INPUT ▸

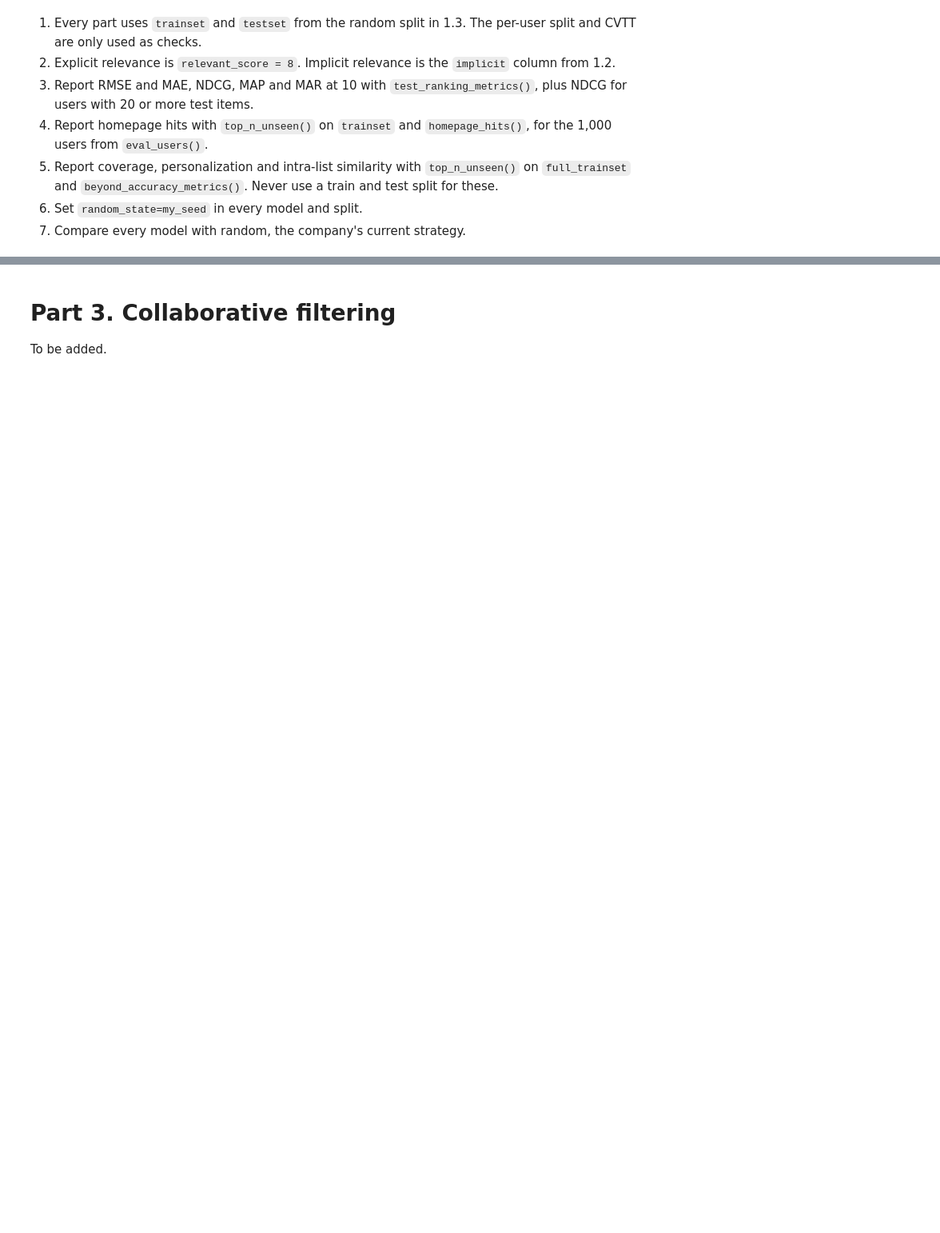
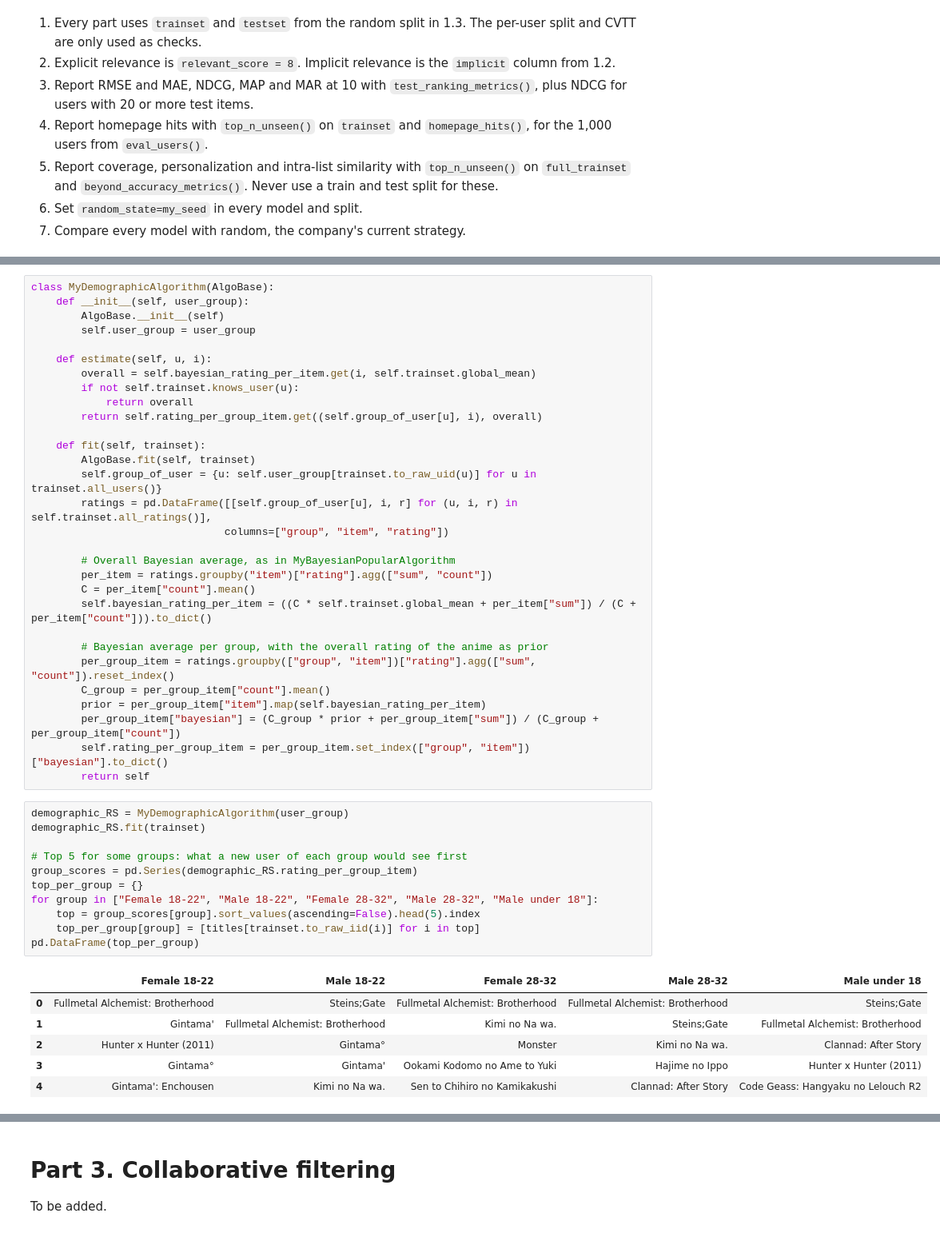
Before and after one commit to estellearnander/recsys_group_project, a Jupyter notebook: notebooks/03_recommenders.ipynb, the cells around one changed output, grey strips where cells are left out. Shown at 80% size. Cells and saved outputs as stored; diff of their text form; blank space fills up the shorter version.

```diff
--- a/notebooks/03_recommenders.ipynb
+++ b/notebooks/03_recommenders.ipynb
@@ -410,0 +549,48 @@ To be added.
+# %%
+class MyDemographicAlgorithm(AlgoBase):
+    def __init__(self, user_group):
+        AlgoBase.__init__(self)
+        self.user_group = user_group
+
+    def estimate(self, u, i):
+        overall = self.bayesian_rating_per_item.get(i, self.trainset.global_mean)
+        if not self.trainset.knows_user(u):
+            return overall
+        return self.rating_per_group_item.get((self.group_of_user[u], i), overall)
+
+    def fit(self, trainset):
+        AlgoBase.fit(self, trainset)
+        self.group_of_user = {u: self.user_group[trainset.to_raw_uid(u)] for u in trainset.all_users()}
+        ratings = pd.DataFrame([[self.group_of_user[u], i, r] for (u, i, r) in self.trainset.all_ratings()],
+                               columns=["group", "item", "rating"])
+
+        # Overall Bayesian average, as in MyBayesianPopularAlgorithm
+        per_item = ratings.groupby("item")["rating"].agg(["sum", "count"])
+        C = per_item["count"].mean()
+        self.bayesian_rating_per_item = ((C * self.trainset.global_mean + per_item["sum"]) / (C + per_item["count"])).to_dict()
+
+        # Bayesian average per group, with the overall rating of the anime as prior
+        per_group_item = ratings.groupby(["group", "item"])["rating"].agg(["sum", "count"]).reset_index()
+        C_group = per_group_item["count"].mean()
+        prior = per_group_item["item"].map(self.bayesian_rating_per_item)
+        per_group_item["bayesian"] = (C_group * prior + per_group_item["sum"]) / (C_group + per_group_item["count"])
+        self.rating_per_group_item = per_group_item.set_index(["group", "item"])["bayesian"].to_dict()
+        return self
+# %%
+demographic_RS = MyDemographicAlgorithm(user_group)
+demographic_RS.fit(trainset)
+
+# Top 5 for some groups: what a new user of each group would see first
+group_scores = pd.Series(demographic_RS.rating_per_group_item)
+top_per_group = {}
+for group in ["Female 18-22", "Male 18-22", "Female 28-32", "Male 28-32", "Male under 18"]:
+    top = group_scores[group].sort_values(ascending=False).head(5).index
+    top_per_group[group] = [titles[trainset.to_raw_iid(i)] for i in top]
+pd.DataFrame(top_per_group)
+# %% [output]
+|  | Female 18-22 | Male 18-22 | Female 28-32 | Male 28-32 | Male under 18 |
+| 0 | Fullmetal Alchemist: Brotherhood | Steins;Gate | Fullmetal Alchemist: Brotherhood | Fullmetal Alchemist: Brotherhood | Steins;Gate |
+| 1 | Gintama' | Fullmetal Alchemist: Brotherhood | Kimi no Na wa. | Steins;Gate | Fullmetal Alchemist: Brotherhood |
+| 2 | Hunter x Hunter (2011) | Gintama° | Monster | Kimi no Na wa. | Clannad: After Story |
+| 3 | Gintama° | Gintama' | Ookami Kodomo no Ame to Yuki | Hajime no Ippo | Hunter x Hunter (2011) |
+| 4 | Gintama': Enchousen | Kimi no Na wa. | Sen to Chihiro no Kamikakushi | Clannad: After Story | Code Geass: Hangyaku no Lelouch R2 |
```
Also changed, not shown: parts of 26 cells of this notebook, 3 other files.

EXERCISE OBJECTIVE ▸ When a line among the entries above contains "count", copy it.

RESULT BELOW ▸
+        per_item = ratings.groupby("item")["rating"].agg(["sum", "count"])
+        C = per_item["count"].mean()
+        self.bayesian_rating_per_item = ((C * self.trainset.global_mean + per_item["sum"]) / (C + per_item["count"])).to_dict()
+        per_group_item = ratings.groupby(["group", "item"])["rating"].agg(["sum", "count"]).reset_index()
+        C_group = per_group_item["count"].mean()
+        per_group_item["bayesian"] = (C_group * prior + per_group_item["sum"]) / (C_group + per_group_item["count"])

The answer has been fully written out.